These virtual restaurants are similar to the WeWork concept. WeWork rents out or buys real estate, then leases out the spaces to small businesses. Similarly, CloudKitchens will own the property and commissary kitchens and then rent out space to the restaurateurs.
The renters could be well-known brands that don’t want to spend the money for another traditional location or startup entrepreneurs that desire to experiment with a new restaurant concept but can’t afford a stand-alone location.
For current or potential restaurant owners, instead of paying over $1 million to build out a brick and mortar restaurant, they could easily get started in a CloudKitchens with a small deposit, along with some other expenses. With this type of ghost restaurant, the costs will be considerably less than going the traditional route.
Owners won’t have to search for a location and conduct foot traffic studies, sign a long-term, costly lease, put up a lot of money upfront for the lease, invest in all of the necessary kitchen appliances, tables, and chairs. The startup restaurateur won’t have to pay a large staff of waiters, busboys, bartenders, and workers. All they need to get up and running is a chef and a couple of cooks to prepare the food. This could be a boom for restaurant entrepreneurs.
As opposed to going to a sit-down location, customers place their orders through an app and the food is delivered by independent contractors. Presumably, the cost savings should be passed along to the customers who will pay less than they would if they went to a regular restaurant.
This concept feeds into the trend of people staying at home, watching Netflix and paying for food delivery. It also is a play on the unintended consequences of the push to increase the minimum wage. The restaurant business notoriously operates on a razor-thin profit margin. The workers are one of the largest expenditures. Without the need to pay waiters, hosts, and other restaurant personnel, profits should be much higher. There is no need to pay exorbitant rent, as the kitchens are run out of communal spaces in cheap locations. Since the delivery persons are contractors, there is no need to pay these drivers benefits, sick and vacation days.

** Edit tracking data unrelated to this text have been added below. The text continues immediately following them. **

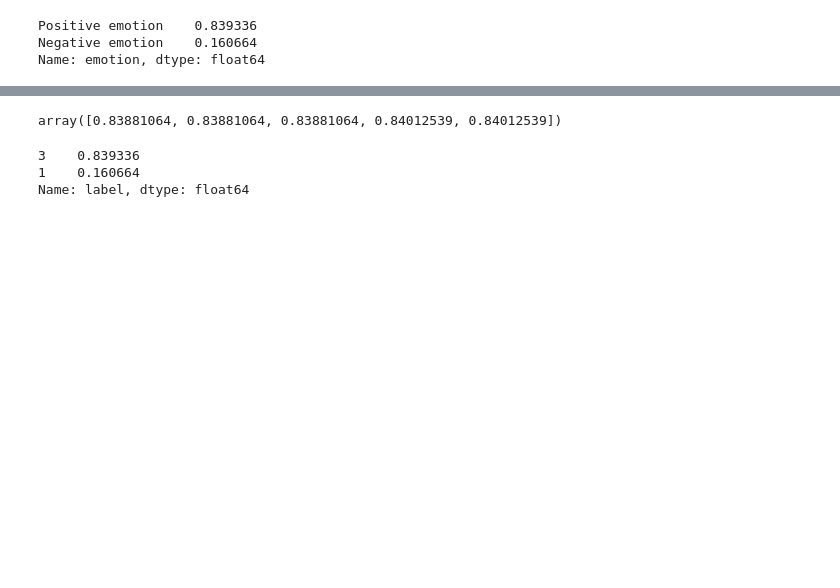
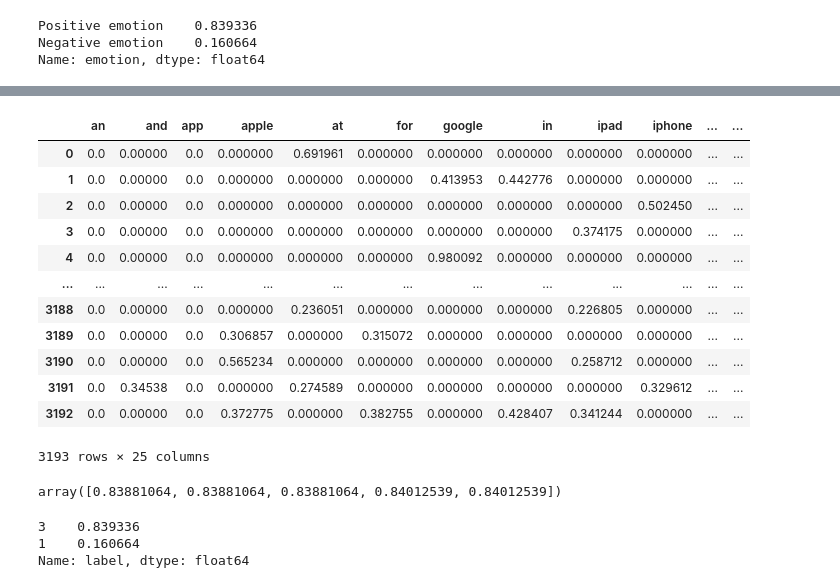
Before and after one commit to nate-walter/Twitter-NLP-Project, a Jupyter notebook: Phase-4-EDA_bretts_edits.ipynb, the cells around one changed output, grey strips where cells are left out. Saved outputs shown, nothing was run; the diff lists cells and outputs as text; code cells hidden in the pictures; blank space fills up the shorter version.

```diff
--- a/Phase-4-EDA_bretts_edits.ipynb
+++ b/Phase-4-EDA_bretts_edits.ipynb
@@ -353,4 +367,22 @@ pd.DataFrame.sparse.from_spmatrix(X_train_vectorized, columns=tfidf.get_feature_
 3193 rows × 20 columns
+# %%
+tfidf = TfidfVectorizer(max_features=25)
+X_train_vectorized = tfidf.fit_transform(X_train['tweet_text'])
+pd.DataFrame.sparse.from_spmatrix(X_train_vectorized, columns=tfidf.get_feature_names())
+# %% [output]
+|  | an | and | app | apple | at | for | google | in | ipad | iphone | ... | ... |
+| 0 | 0.0 | 0.00000 | 0.0 | 0.000000 | 0.691961 | 0.000000 | 0.000000 | 0.000000 | 0.000000 | 0.000000 | ... | ... |
+| 1 | 0.0 | 0.00000 | 0.0 | 0.000000 | 0.000000 | 0.000000 | 0.413953 | 0.442776 | 0.000000 | 0.000000 | ... | ... |
+| 2 | 0.0 | 0.00000 | 0.0 | 0.000000 | 0.000000 | 0.000000 | 0.000000 | 0.000000 | 0.000000 | 0.502450 | ... | ... |
+| 3 | 0.0 | 0.00000 | 0.0 | 0.000000 | 0.000000 | 0.000000 | 0.000000 | 0.000000 | 0.374175 | 0.000000 | ... | ... |
+| 4 | 0.0 | 0.00000 | 0.0 | 0.000000 | 0.000000 | 0.000000 | 0.980092 | 0.000000 | 0.000000 | 0.000000 | ... | ... |
+| ... | ... | ... | ... | ... | ... | ... | ... | ... | ... | ... | ... | ... |
+| 3188 | 0.0 | 0.00000 | 0.0 | 0.000000 | 0.236051 | 0.000000 | 0.000000 | 0.000000 | 0.226805 | 0.000000 | ... | ... |
+| 3189 | 0.0 | 0.00000 | 0.0 | 0.306857 | 0.000000 | 0.315072 | 0.000000 | 0.000000 | 0.000000 | 0.000000 | ... | ... |
+| 3190 | 0.0 | 0.00000 | 0.0 | 0.565234 | 0.000000 | 0.000000 | 0.000000 | 0.000000 | 0.258712 | 0.000000 | ... | ... |
+| 3191 | 0.0 | 0.34538 | 0.0 | 0.000000 | 0.274589 | 0.000000 | 0.000000 | 0.000000 | 0.000000 | 0.329612 | ... | ... |
+| 3192 | 0.0 | 0.00000 | 0.0 | 0.372775 | 0.000000 | 0.382755 | 0.000000 | 0.428407 | 0.341244 | 0.000000 | ... | ... |
+3193 rows × 25 columns
 # %%
 from sklearn.naive_bayes import MultinomialNB
 from sklearn.model_selection import cross_val_score
```
Also changed, not shown: parts of 29 cells of this notebook.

The food delivery market, according to CloudKitchens, is worth over $35 billion per year in the U.S.—and growing fast. The majority of food delivery comes from traditional restaurants, but these locations are not always set up to successfully run this function. This approach seems attractive to both the consumer and the perspective restaurateur.
Unfortunately, there will be some people who will lose out if this trend takes hold. These are the hard-working folks on the lower end of the work spectrum. New immigrants to the U.S., those who don’t possess a high school degree or are unable to procure a full-time, permanent job rely upon, in part, jobs in the food industry. Without these first-rung types of positions available, it will make it harder for certain groups to gain access to the working world.
CloudKitchens may run into the same issues that are plaguing Uber, Lyft and other app-based tech companies that use independent contractors. There is a big movement by state legislatures, such as California and New Jersey, to go after companies that, in their opinions, misclassify employees as independent contractors. The states claim that the tech companies are taking advantage of these workers by not offering the benefits and pay that would be ordinarily afforded to an employee. Also, the states assert that the companies are doing this to avoid paying their fair share of taxes.
It will be interesting to watch how this all plays out.